God sent His Angel and I think it was the same divine Angel sent to the three Hebrews, who were condemned to be burned alive. The Fourth Man comes from the furnace to lock the lions’ jaws in the den. He tames the fire, calms the storm, and dries the sea. Working within the trinity, He engraves commandments with His finger on stone and writes on palace walls. His word endures forever and will judge men in the last day.

The king rejoiced in God’s salvation brought to Daniel, because he trusted in God. He is a living witness before the eyes of a world emperor. Always, good results come to those who trust God, and they find that God is totally satisfied, when they put their trust in Him. He requires nothing besides. Hebrews 11 shows that all the wonderful acts of God came by faith. “By grace you have been saved through faith(Eph.2:8). Daniel by faith stopped the mouth of lions and now Darius releases him from the den.

The death sentence is reversed and falls upon the accusers.
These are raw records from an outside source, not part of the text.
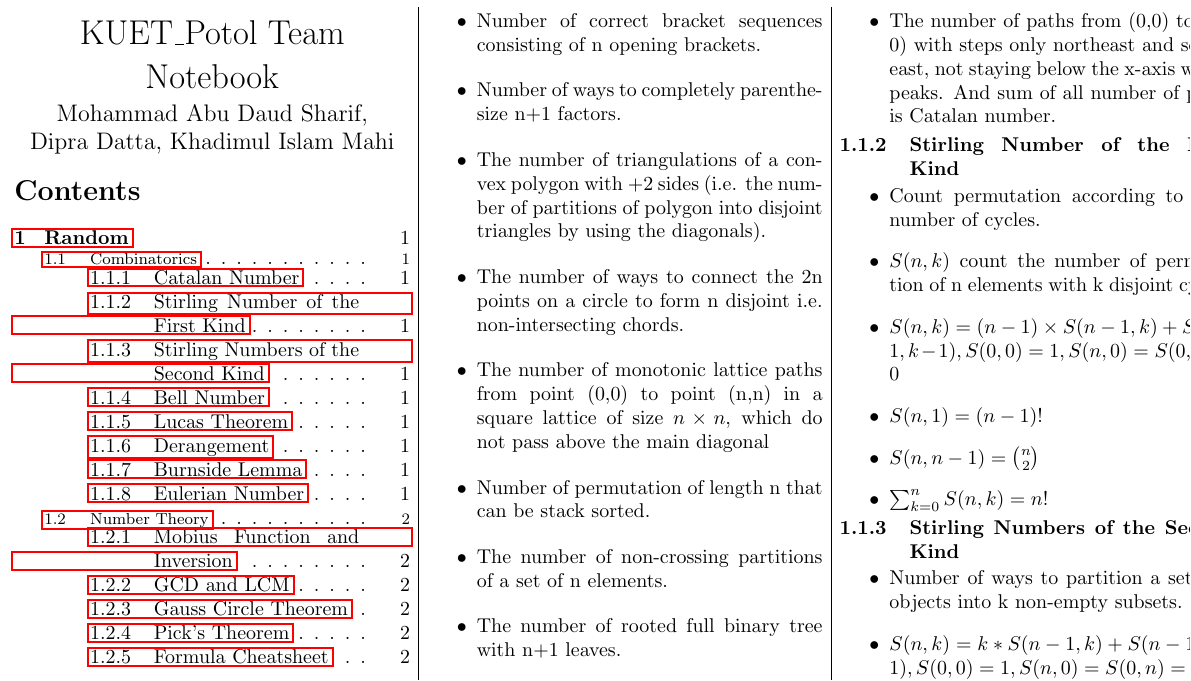
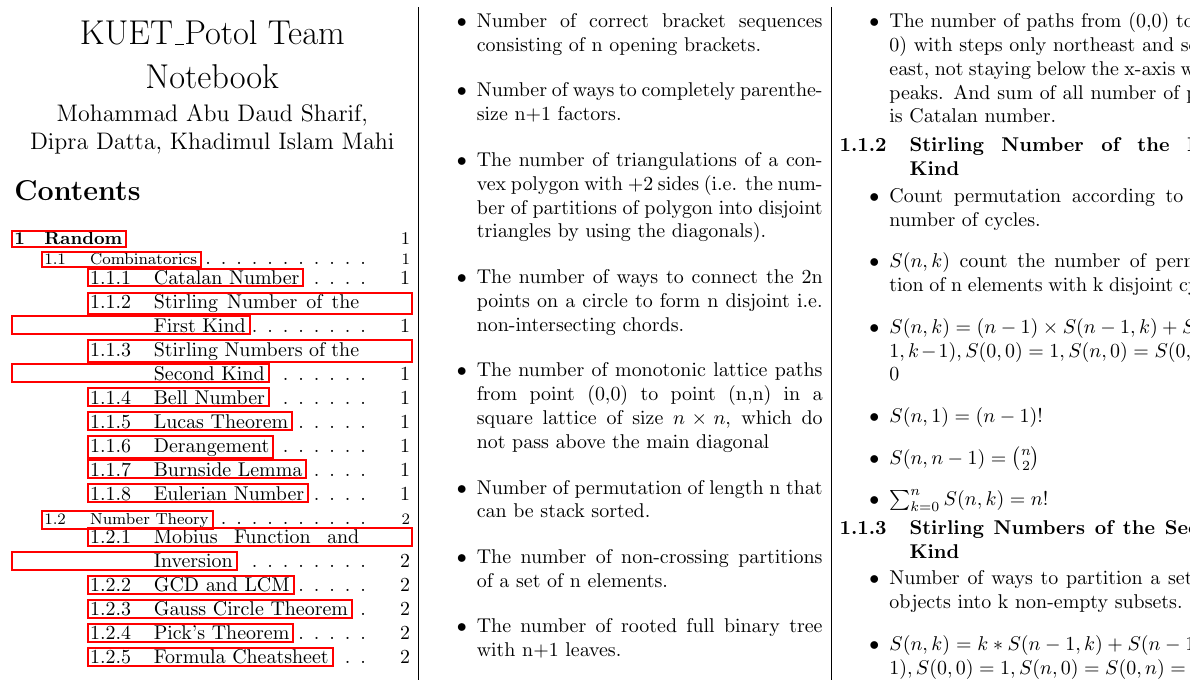
Before and after one commit to dipraru/KUET_Potol-Code-Library, a LaTeX document (notebook.tex): part of page 1 of 2, cut so that both start at the same text. Compiled offline with pdfLaTeX.

Commit message:
index page font changed. hash value from index removed

```diff
--- a/notebook.tex
+++ b/notebook.tex
@@ -29,8 +29,8 @@
 %{0pt}{-1.75ex plus 1ex minus 1ex}{-2ex plus 1ex minus 1ex}
 
 %\renewcommand{\ttdefault}{pcr}
-\renewcommand\cftsecfont{\fontsize{10}{11}\bfseries}
-\renewcommand\cftsecpagefont{\fontsize{10}{11}\mdseries}
+\renewcommand\cftsecfont{\fontsize{9}{10}\bfseries}
+\renewcommand\cftsecpagefont{\fontsize{9}{10}\mdseries}
 \renewcommand\cftsubsecfont{\fontsize{8}{9}\mdseries}
 \renewcommand\cftsubsecpagefont{\fontsize{8}{9}\mdseries}
 \renewcommand\cftsecafterpnum{\vspace{-0.5ex}}
@@ -42,7 +42,7 @@
 \lstset{escapechar=\$}
 
 \setminted{breaklines, breaksymbolleft=\space,
-breakafter={,+-*;>=}, breakbefore={</}, tabsize=2, obeytabs, mathescape, frame=topline, framesep=3pt, fontsize=\fontsize{7}{7}}
+breakafter={,+-*;>=.}, breakbefore={</}, tabsize=2, obeytabs, mathescape, frame=topline, framesep=3pt, fontsize=\fontsize{7}{8}}
 
 \pagestyle{fancy}
 \fancyhead[L]{KUET\_Potol Team Notebook - \today}
```
Also changed, not shown: notebook.pdf, 1 other file.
The evil, spiritual instigator behind these wicked men is the accuser of the brethren, who will be cast out of his place in the heavens and, eventually, will be thrown into the Lake of Fire. “God considers it just to repay with affliction those who afflict you… when the Lord Jesus is revealed from heaven with his mighty angels in flaming fire, inflicting vengeance on those who do not know God and on those who do not obey the gospel of our Lord Jesus” (2 Th.1:6,7,8).

As Nebuchadnezzar, King Darius decrees and confesses in favor of the King of Kings and Lord of Lords. As in the former case, I want again to bring this testimony before our eyes, as we close this chapter. It is worthy of serious contemplation: “In all my royal dominion people are to tremble and fear before the God of Daniel, for he is the living God, enduring forever; his kingdom shall never be destroyed, and his dominion shall be to the end. He delivers and rescues; he works signs and wonders in heaven and on earth, he who has saved Daniel from the power of the lions." 

The final verse of this chapter brings to mind a verse from the apostle Paul in the New Testament, which Daniel certainly found to be true, after all his tribulation and tests: “We know that for those who love God all things work together for good, for those who are called according to his purpose” (Ro.8:28). This is true prosperity!


Post a Comment